Editorial Board   

Mr. Pedersen

Glenn Pedersen

President, Encore Enterprises

Glenn Pedersen began his career as President of Pineapple Management Services in 1994. His responsibilities were to oversee hotel development, construction, design and management, including contract negotiations, guest and employee satisfaction, capital expenditure planning, budgeting and the day-to-day operations of all hotels. Mr. Pedersen has been involved in the hotel industry for over 34 years, starting out his career as a Front Office Manager of the Royal Sonesta Hotel in New Orleans, Louisiana in 1976. Mr. Pedersen began working for Marriott International in 1980 where he was assigned to the New Orleans Marriott full service hotel. After 4 years in the full service hotel Division he opened his first Marriott hotel in Columbus, Georgia, which produced $2.5 million dollars in annual sales in the first year. Mr. Pedersen was later promoted to the Marriott Corporation/Courtyard Division Regional Director of rooms in 1987, where, during the course of 14 months, oversaw the opening of 25 hotels. In November of 1987, Mr. Pedersen was promoted again to Regional Manager of the Courtyard/Fairfield Inn division in Georgia and Alabama, where he supervised the complete strategic and operational responsibility of 29 Courtyard and Fairfield Inns, representing over $75 million dollars in sales.
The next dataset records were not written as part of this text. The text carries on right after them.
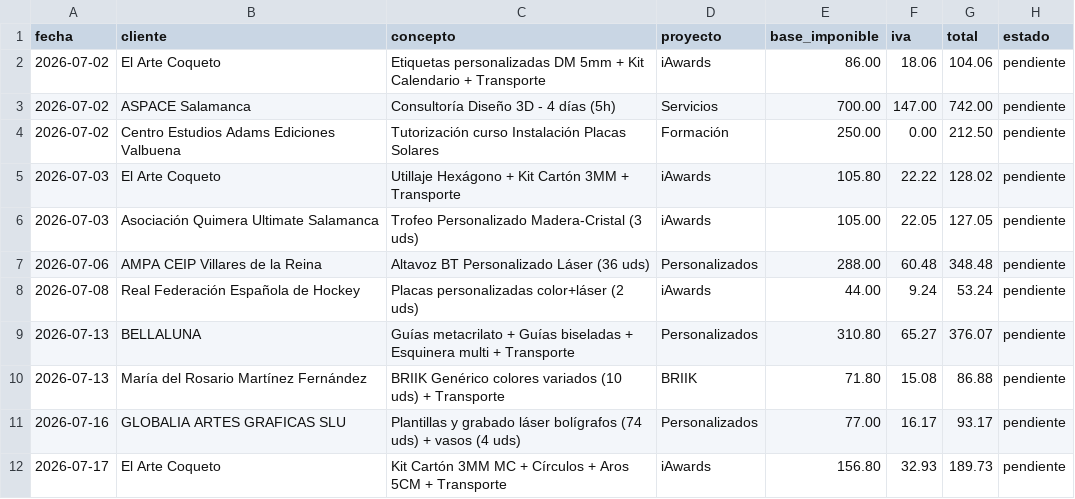
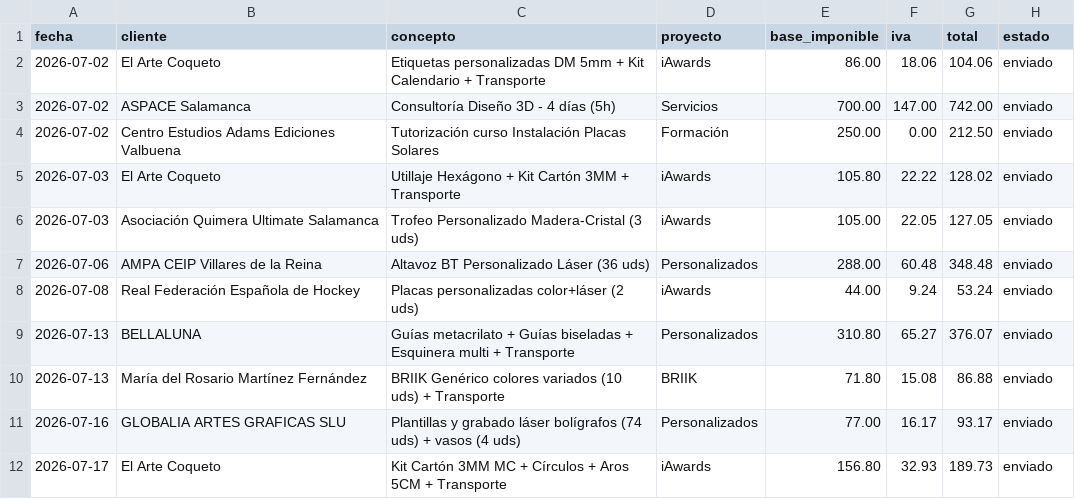
Before and after one commit to AntonioJose81/artesalaser-dashboard, a CSV file: ingresos_facturados.csv, drawn as a sheet.

Commit message:
Facturas actualizadas a enviado

```diff
--- a/ingresos_facturados.csv
+++ b/ingresos_facturados.csv
@@ -1,12 +1,12 @@
 fecha,cliente,concepto,proyecto,base_imponible,iva,total,estado
-2026-07-02,El Arte Coqueto,Etiquetas personalizadas DM 5mm + Kit Calendario + Transporte,iAwards,86.00,18.06,104.06,pendiente
-2026-07-02,ASPACE Salamanca,Consultoría Diseño 3D - 4 días (5h),Servicios,700.00,147.00,742.00,pendiente
-2026-07-02,Centro Estudios Adams Ediciones Valbuena,Tutorización curso Instalación Placas Solares,Formación,250.00,0.00,212.50,pendiente
-2026-07-03,El Arte Coqueto,Utillaje Hexágono + Kit Cartón 3MM + Transporte,iAwards,105.80,22.22,128.02,pendiente
-2026-07-03,Asociación Quimera Ultimate Salamanca,Trofeo Personalizado Madera-Cristal (3 uds),iAwards,105.00,22.05,127.05,pendiente
-2026-07-06,AMPA CEIP Villares de la Reina,Altavoz BT Personalizado Láser (36 uds),Personalizados,288.00,60.48,348.48,pendiente
-2026-07-08,Real Federación Española de Hockey,Placas personalizadas color+láser (2 uds),iAwards,44.00,9.24,53.24,pendiente
-2026-07-13,BELLALUNA,Guías metacrilato + Guías biseladas + Esquinera multi + Transporte,Personalizados,310.80,65.27,376.07,pendiente
-2026-07-13,María del Rosario Martínez Fernández,BRIIK Genérico colores variados (10 uds) + Transporte,BRIIK,71.80,15.08,86.88,pendiente
-2026-07-16,GLOBALIA ARTES GRAFICAS SLU,Plantillas y grabado láser bolígrafos (74 uds) + vasos (4 uds),Personalizados,77.00,16.17,93.17,pendiente
-2026-07-17,El Arte Coqueto,Kit Cartón 3MM MC + Círculos + Aros 5CM + Transporte,iAwards,156.80,32.93,189.73,pendiente
+2026-07-02,El Arte Coqueto,Etiquetas personalizadas DM 5mm + Kit Calendario + Transporte,iAwards,86.00,18.06,104.06,enviado
+2026-07-02,ASPACE Salamanca,Consultoría Diseño 3D - 4 días (5h),Servicios,700.00,147.00,742.00,enviado
+2026-07-02,Centro Estudios Adams Ediciones Valbuena,Tutorización curso Instalación Placas Solares,Formación,250.00,0.00,212.50,enviado
+2026-07-03,El Arte Coqueto,Utillaje Hexágono + Kit Cartón 3MM + Transporte,iAwards,105.80,22.22,128.02,enviado
+2026-07-03,Asociación Quimera Ultimate Salamanca,Trofeo Personalizado Madera-Cristal (3 uds),iAwards,105.00,22.05,127.05,enviado
+2026-07-06,AMPA CEIP Villares de la Reina,Altavoz BT Personalizado Láser (36 uds),Personalizados,288.00,60.48,348.48,enviado
+2026-07-08,Real Federación Española de Hockey,Placas personalizadas color+láser (2 uds),iAwards,44.00,9.24,53.24,enviado
+2026-07-13,BELLALUNA,Guías metacrilato + Guías biseladas + Esquinera multi + Transporte,Personalizados,310.80,65.27,376.07,enviado
+2026-07-13,María del Rosario Martínez Fernández,BRIIK Genérico colores variados (10 uds) + Transporte,BRIIK,71.80,15.08,86.88,enviado
+2026-07-16,GLOBALIA ARTES GRAFICAS SLU,Plantillas y grabado láser bolígrafos (74 uds) + vasos (4 uds),Personalizados,77.00,16.17,93.17,enviado
+2026-07-17,El Arte Coqueto,Kit Cartón 3MM MC + Círculos + Aros 5CM + Transporte,iAwards,156.80,32.93,189.73,enviado
```
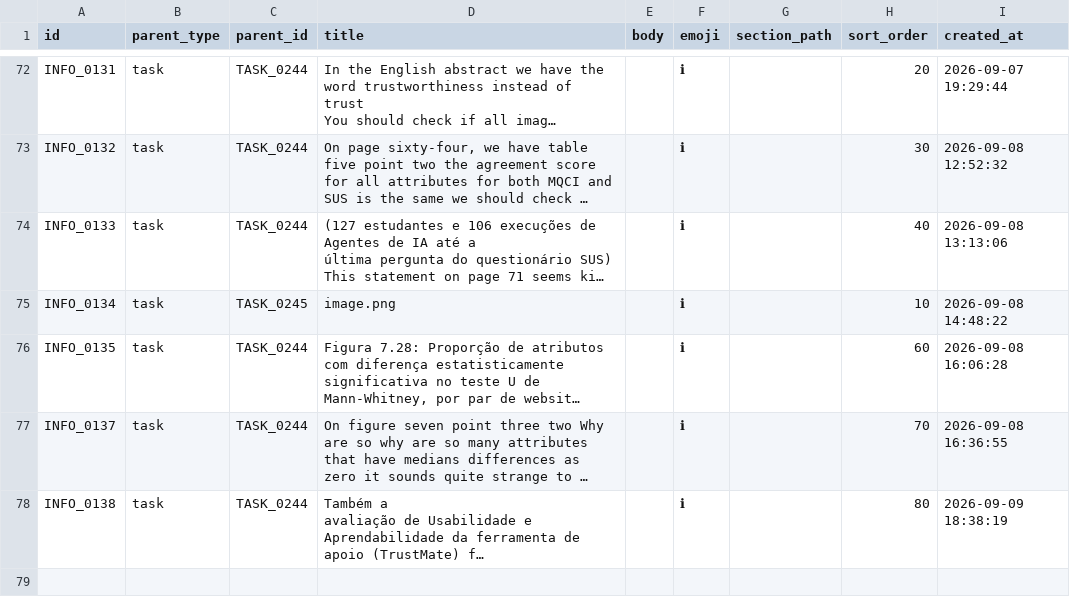
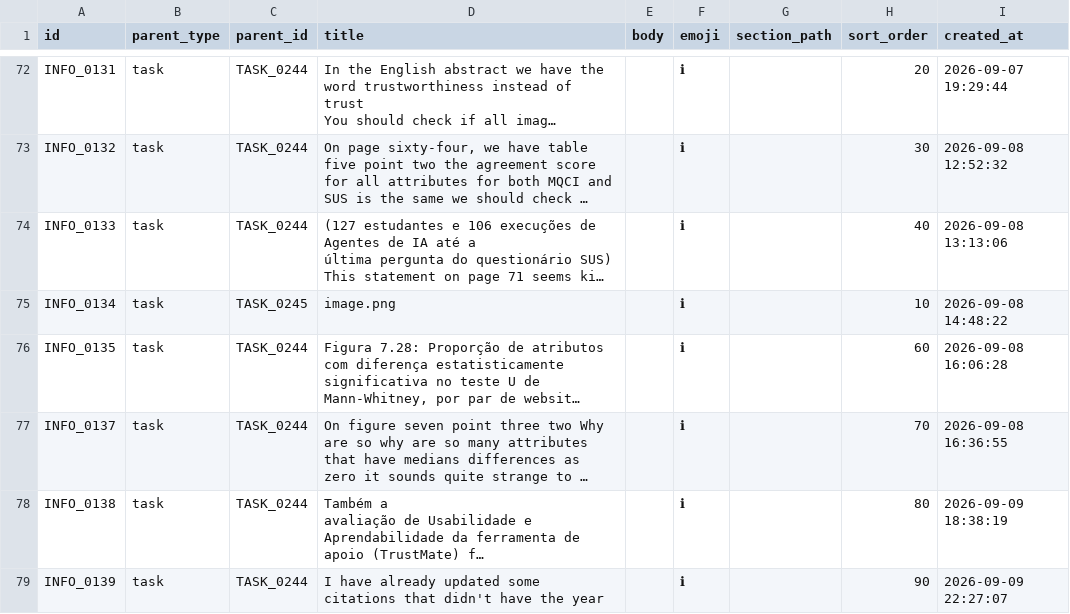
Before and after one commit to duducm2/scripts, a CSV file: tasks/data/info_points.csv, drawn as a sheet; only a part is shown, gaps mark what is left out; long unchanged cells end in …; the diff names each change by its address in the sheet, - before the commit and + after, or states it on an @@ line.

```diff
--- a/tasks/data/info_points.csv
+++ b/tasks/data/info_points.csv
+row 79: INFO_0139 | task | TASK_0244 | I have already updated some citations that didn't have the year |  | ℹ |  | 90 | 2026-09-09 22:27:07
```
Also changed, not shown: 1 other file.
At that time, Mr. Pedersen achieved the highest market share and yield goals in the Southeastern United States, and was one out of only four managers to qualify for Courtyard Division Achievement Forum recognition program in seven-out-of-seven years. Mr. Pedersen is certified in the SRI-Applicant Selector process.

Mr. Pedersen can be contacted at 214-259-7018 or gpedersen@encore.bz

Coming up in July 2020...

Hotel Spa: Back to Nature

As the Wellness Industry continues to expand, hotel spas are also diversifying, placing a greater emphasis on overall well-being. For some spas, this means providing clients with all-inclusive packages that include fitness classes, healthy dining, and offsite leisure activities, in addition to their core services. For example, spas near ski resorts are offering packages that include lift passes, pre-ski yoga sessions, after-ski dinners and spa treatments. Other spas are offering packages that include massages, saunas, mineral baths, hot springs, and recreational hiking and snowmobile activities. These kinds of spa offerings are also part of a "Back to Nature" movement that encourages guests to get out and experience the healing qualities of nature. One such therapy is the Japanese practice known as "forest bathing" which has become popular with spas that are near wooded areas. This practice relies on the ancient power of a forest for promoting a sense of health and well-being. Other spas are incorporating precious metals and stones into their health and beauty treatments - such as silver, gold, pearls and amber. Silver ion baths relax the body and mind, reduce fatigue, and restore energy balance. Gold keeps skin radiant and can even treat various skin diseases and infections, due to its antibacterial qualities. Amber is used to calm the nervous system and to relieve stress. Other natural products and therapies that are increasingly in demand include sound therapy, cryotherapy, infra-red saunas, and even CBD oil, which is being used in massages, facials and foot scrubs, providing a new form of stress relief. The July issue of the Hotel Business Review will document these trends and other new developments, and report on how some hotel spas are integrating them into their operations.